My friend an I are going to view puppies tomorrow at a farm about an hour away where the parents are both working and Champion showline BCs... We are going to see the parents out working sheep before we meet the puppies puppy The sire is a nation working champion and the dam is first and foremost for showing, but works sheep too...

I'm rather excited puppy

Still, I think there should be more of these breeders around and good for you that you want to add to the working/show lines. I think more breeders of other breeds need to think this way too.

I hope I'm making sense laugh out loud
[notify]
Tiller- (Skansen's- Ira in the M

I DO Exist...To- Drive You Batty
 
 
Barked: Fri May 10, '13 2:19pm PST 
A lot of breeds with splits still have do it all breeders, but here's the difference:

Working dogs can be REALLY different from titling dogs. The subject of vigor, and that can both an emotional vigor and a physical vigor, come into play. So I think if you want a WORKING dog, then that's really where you need to go. Whereas if what you want is a "hobby" dog, then dual breeders may often be best, particularly if in the "pet first" realm. If your dog is a pet first and foremost...the rest being what you "hope" for, but it's not the end of the world, vs some uber bent dog who is eating your walls and staring at the door quivering all day being viewed as the greater disaster....then you should be with someone more dual who has a pet sensibility.
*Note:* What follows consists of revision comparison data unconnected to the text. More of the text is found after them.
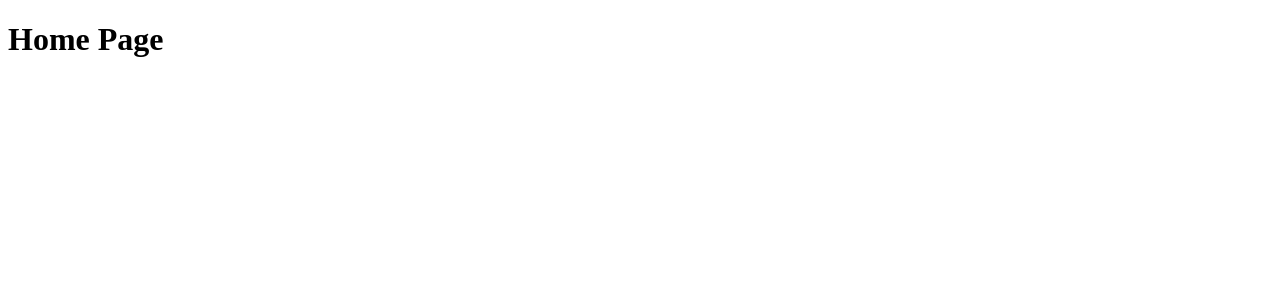
Repository: kiran22985/FlutterDemo
Page: homepage.html
An editor plug-in stored every save of this project. The page is shown before and after a run of saves, followed by the edit.
The browser window is 1280 px wide. The pictures show the whole page.

Above is the page before, as saved 2021-12-12 05:46:00.

After the next 2 saves:
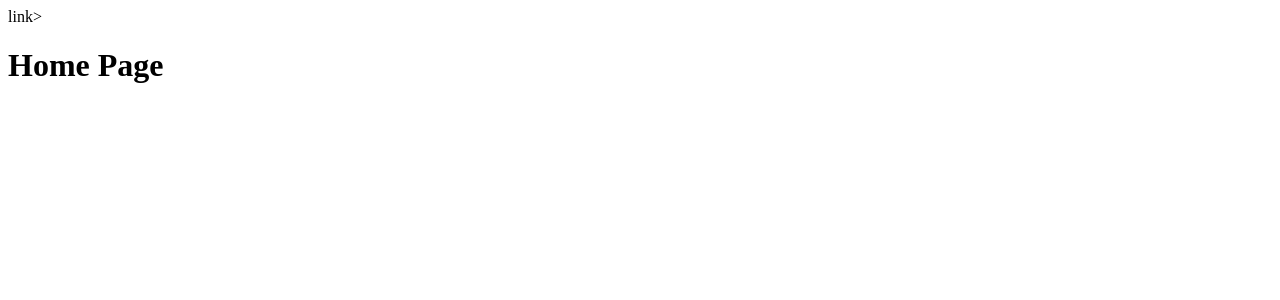
The 2 saves are shown as one change because they came seconds apart.
The last was saved 12 s later.
--- a/homepage.html
+++ b/homepage.html
@@ -6,6 +6,7 @@
     <meta http-equiv="X-UA-Compatible" content="IE=edge">
     <meta name="viewport" content="width=device-width, initial-scale=1.0">
     <title>Document</title>
+    link>
 </head>
 
 <body>

After the 2 saves that followed:
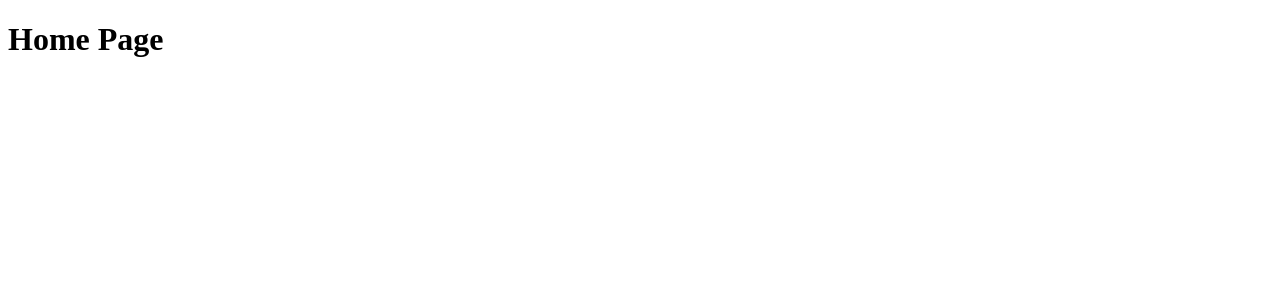
The 2 saves are shown as one change because they came seconds apart.
The last was saved 6 s later.
--- a/homepage.html
+++ b/homepage.html
@@ -6,7 +6,7 @@
     <meta http-equiv="X-UA-Compatible" content="IE=edge">
     <meta name="viewport" content="width=device-width, initial-scale=1.0">
     <title>Document</title>
-    link>
+    <link rel="stylesheet" href="">
 </head>
 
 <body>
A lot of these debates get so stupid, IMO. I know with GSDs, where I have the most experience, I sometimes hear debates with "working" people who have never worked dogs...I mean WORKED...and or those who say their dogs come from "working lines" when basically, no, they come from sport lines, or what is now simply vestiges of working lines. I had a GSD from working lines...like REAL working lines, papa was a border patrol guard and momma was a working herding bitch. Both had titles too, but they were working dogs. Pogo remains a dog I revere, but I couldn't call him a pet. He didn't like cookies, wouldn't relish a game of fetch, was far from a couch snuggle and while noble and kind, was 100% serious, 100% of the time. Absolutely a dog for me, but he wasn't a pet.
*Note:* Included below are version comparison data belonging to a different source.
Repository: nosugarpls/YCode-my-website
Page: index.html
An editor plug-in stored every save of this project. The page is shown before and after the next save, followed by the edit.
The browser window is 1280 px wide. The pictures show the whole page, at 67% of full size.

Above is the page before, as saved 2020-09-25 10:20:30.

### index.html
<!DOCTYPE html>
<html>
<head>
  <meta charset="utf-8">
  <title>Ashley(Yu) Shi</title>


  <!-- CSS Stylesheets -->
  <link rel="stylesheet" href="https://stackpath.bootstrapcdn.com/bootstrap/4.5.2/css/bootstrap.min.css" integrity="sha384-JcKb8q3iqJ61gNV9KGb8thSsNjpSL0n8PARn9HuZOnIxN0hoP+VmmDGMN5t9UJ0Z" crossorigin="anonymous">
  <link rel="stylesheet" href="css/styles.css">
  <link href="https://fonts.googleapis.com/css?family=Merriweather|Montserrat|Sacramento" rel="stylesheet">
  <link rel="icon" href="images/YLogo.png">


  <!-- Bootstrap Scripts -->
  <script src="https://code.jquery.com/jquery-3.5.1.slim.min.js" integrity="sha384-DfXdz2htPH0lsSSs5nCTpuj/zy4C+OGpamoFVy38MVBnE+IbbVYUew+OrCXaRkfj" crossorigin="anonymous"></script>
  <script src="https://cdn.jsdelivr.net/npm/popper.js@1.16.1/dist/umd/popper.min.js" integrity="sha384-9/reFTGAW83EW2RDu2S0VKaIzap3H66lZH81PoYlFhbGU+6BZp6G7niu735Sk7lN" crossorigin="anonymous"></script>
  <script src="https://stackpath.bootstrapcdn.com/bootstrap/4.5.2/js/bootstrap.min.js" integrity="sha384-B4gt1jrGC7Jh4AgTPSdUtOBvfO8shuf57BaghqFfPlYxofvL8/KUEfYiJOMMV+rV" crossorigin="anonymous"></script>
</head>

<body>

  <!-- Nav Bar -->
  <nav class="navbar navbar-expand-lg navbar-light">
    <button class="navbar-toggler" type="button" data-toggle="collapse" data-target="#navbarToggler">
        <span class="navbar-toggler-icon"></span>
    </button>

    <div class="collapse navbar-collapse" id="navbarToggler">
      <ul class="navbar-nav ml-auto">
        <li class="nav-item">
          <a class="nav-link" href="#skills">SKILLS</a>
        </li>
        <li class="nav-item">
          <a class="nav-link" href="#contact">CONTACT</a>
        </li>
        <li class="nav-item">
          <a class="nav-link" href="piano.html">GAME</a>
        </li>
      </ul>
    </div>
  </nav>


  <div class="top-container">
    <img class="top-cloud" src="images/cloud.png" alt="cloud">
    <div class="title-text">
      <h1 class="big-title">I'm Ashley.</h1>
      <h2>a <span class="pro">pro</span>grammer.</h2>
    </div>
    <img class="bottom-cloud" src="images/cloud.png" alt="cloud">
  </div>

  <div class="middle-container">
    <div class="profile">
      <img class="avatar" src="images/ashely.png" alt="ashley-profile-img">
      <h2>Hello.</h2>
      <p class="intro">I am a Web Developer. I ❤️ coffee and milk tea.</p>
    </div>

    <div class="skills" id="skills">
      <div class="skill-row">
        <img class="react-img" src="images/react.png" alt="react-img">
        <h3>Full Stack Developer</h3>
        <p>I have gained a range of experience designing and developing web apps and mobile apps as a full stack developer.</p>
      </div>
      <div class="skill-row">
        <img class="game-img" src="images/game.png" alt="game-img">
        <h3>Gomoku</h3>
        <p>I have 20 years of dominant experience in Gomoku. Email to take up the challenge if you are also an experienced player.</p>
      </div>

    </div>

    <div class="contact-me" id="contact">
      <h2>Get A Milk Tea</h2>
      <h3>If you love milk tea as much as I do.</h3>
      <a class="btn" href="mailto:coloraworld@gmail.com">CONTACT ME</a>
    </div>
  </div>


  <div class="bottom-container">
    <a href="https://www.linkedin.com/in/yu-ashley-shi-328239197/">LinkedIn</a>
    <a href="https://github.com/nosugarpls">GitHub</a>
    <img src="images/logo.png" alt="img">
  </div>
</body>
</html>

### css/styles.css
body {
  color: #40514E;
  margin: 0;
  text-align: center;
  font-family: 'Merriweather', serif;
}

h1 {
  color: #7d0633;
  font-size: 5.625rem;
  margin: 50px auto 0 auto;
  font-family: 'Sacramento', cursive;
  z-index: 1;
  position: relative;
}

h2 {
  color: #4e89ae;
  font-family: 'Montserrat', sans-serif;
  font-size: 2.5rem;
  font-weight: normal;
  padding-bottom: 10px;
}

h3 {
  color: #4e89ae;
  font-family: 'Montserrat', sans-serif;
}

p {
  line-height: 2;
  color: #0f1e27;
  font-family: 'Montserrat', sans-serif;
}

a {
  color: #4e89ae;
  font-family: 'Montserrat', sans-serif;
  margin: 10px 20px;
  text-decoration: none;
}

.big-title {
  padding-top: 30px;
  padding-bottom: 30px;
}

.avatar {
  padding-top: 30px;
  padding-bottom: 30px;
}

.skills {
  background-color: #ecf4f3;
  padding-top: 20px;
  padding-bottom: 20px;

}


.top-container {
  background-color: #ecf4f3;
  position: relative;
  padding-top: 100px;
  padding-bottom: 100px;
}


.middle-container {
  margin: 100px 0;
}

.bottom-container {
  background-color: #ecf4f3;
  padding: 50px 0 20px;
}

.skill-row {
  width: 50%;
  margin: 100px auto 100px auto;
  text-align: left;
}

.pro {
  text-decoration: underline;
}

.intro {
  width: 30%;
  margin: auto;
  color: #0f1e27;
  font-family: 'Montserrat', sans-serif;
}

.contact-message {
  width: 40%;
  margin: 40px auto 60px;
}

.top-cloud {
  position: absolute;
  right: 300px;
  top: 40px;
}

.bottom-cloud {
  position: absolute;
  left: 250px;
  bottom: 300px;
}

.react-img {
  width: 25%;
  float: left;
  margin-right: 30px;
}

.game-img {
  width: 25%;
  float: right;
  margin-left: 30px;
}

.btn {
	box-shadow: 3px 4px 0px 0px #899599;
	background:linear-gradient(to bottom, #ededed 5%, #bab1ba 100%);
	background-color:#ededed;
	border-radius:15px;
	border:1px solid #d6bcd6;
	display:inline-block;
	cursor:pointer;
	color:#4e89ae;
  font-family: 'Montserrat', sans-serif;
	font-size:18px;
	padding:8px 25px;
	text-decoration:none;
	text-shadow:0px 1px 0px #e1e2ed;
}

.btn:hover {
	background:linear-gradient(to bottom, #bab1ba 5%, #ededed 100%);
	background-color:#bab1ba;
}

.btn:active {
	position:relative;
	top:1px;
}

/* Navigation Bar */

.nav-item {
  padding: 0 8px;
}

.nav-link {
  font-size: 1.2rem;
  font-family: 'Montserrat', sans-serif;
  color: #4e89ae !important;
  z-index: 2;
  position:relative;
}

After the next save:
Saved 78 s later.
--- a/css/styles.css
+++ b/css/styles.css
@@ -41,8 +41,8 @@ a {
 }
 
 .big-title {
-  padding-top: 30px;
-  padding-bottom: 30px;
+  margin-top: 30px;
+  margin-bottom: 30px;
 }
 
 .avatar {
Chester is a lot the same, but his life stinks more. He's a Cocker, working bred, and I had this concept that bred for work would make him be an even better OB dog and so on. But no....what he wants to do is HUNT. He was about seven when I first took him, FIRST took him, to a major woodsy hunting spot. Not with the intent to hunt (I won't), but it is where we ended up, and all of a sudden my dog of many years turned into something entirely different and went into these realms of passion, joy, bravado and, dare I say it, ecstasy.
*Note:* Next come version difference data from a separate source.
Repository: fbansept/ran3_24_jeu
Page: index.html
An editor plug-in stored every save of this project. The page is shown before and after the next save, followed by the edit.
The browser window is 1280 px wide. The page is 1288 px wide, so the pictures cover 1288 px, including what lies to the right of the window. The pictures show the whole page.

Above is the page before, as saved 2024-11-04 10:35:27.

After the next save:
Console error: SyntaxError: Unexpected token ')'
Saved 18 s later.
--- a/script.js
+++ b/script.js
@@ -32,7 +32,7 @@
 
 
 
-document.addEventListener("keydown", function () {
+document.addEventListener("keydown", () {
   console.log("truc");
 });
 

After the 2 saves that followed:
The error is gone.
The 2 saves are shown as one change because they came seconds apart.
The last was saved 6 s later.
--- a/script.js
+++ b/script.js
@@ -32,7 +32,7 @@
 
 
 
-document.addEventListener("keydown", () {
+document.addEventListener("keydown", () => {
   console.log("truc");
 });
And that was a downer moment for me, really. Pogo worked out fine. He was working (PPD), and also was a very tending dog so had his kittens to look after and such. But Chester had this soulful sort of desire I couldn't really answer near as much, and it wasn't until I saw it that I faced the rant Trigger often goes on on this forum....what he was stuck with vs what he was bred for (and what made his heart soar), were really different things. I certainly trained, worked a lot with him, we did a lot of things together....but that was not hunting, and that was a BIG difference.

A lot of Lab people I know who do hunt go to dual breeders, so they have a nice pet, and when they want to go out and hunt or work on a title they have the dog they need, but all the other time, which is the overwhelming amount of time they spend, they are very content to be pets. Perhaps they would come up short with a hardcore hunter, but they are a hobbyist dog with a hobbyist hunter, and it works better.

My advice is to always be real. Prioritize what you intend to do....the most important at the top, the least likely at the bottom. Then you will know where you need to go. Don't listen to anyone babbling on about splits. This is about you and your life, what matters to you and what you are a million percent certain you can offer a dog, vs what on your list is an intention or hope, but you can't swear on it. You want the dog to suit you. You want the breeder who produces that dog. End of story.

Edited by author Fri May 10, '13 2:22pm PST

[notify]
  (Page 1 of 2: Viewing entries 1 to 10)  
Page Links: 1  2